Vera was born shortly after the war in the Soviet Union, no one knows exactly when. She was born “without papers” and left at an orphanage. Her name then was Vitalij. She was adopted by a woman who lived in a communal flat. From early on Vera knew she was different. When they made a bath for her in the kitchen in a tin bath tube every time a man entered, she hid. She didn’t do that when women entered. When she was a teenager she was forced to go to the public baths – the men’s ones as her body was that of a man. Perpetrators sensed that she was different and wouldn’t be protected. She was abused again and again.
Now she is an elderly queen who adores cats and has found her dignity. “Cats are the love I lacked” she says.
A prayer in response
Loving God, you who have created all of us with worth, dignity and a say, we thank you for your care.
Jesus Christ, you who were laughed at and humiliated, we thank you for your compassion.
Holy Spirit, you who lift us up, we thank you for touching our hearts and moving us to reach out to those who still feel worthless and powerless.
Trinity of love, we ask you to inspire, empower and guide us to work for a more just society in which everybody has dignity, a voice and is able to stand up for their and each other’s rights. Amen.
And an Invitation to Pilgrimage on the Margins on 17th November from 10:00 – 15:00
Stories of real people and real lives move us into action, into wanting change.
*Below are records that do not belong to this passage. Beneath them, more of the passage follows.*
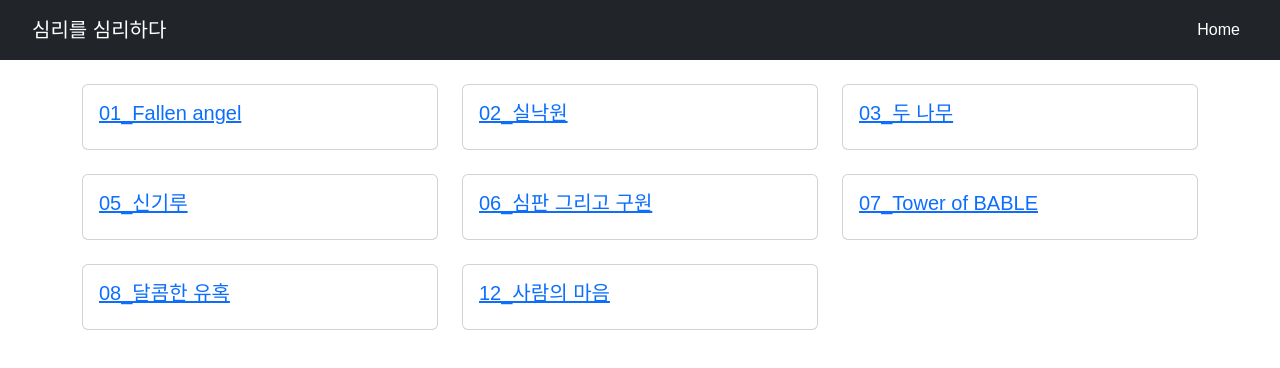
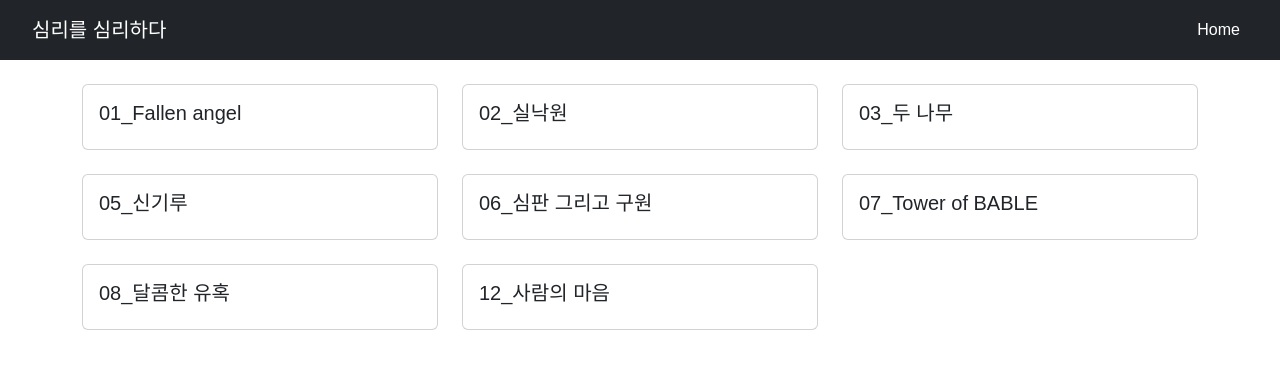
Before and after one commit to csw10141/psy-sound, a React (Create React App) app: page / in a window 1280 px wide. Shown: the top 368 px of the page. Built offline with nearby package versions, Linux system fonts and the light colour scheme.

Commit message:
modified:   src/components/AudioList.js

```diff
--- a/src/components/AudioList.js
+++ b/src/components/AudioList.js
@@ -6,13 +6,13 @@ function AudioList({ audios }) {
     <div className="row">
       {audios.map(audio => (
         <div key={audio.id} className="col-md-4 mb-4">
-          <div className="card h-100">
-            <div className="card-body">
-            <Link to={`/audio/${audio.id}`}>
-              <h5 className="card-title">{audio.title}</h5>
+            <Link to={`/audio/${audio.id}`} style={{color:'#000', textDecoration:'none'}}>
+                <div className="card h-100">
+                    <div className="card-body">
+                    <h5 className="card-title">{audio.title}</h5>
+                    </div>
+                </div>
             </Link>
-            </div>
-          </div>
         </div>
       ))}
     </div>
```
Join us on Thursday 17th November and spend time with ‘fellow travellers’ listening, reflecting, and sharing dreams, hopes and aspirations for ourselves, our communities and wider society.
Come and listen to and amplify the truths revealed by people in the community sharing their vision of the kind of future they want to see for themselves and the neighbourhood, and standing in solidarity with them in speaking truth to power about the wider changes that are needed to help bring this about.
We will start the day at the University the Chaplaincy, Bristo Square 1, from there we will walk to the Grassmarket Community Project to share lunch and stories together.
To allow for better planning (and food preparation), please register here:
The event will be part of Interfaith Week Scotland: https://scottishinterfaithweek.org/event/pilgrimage-on-the-margins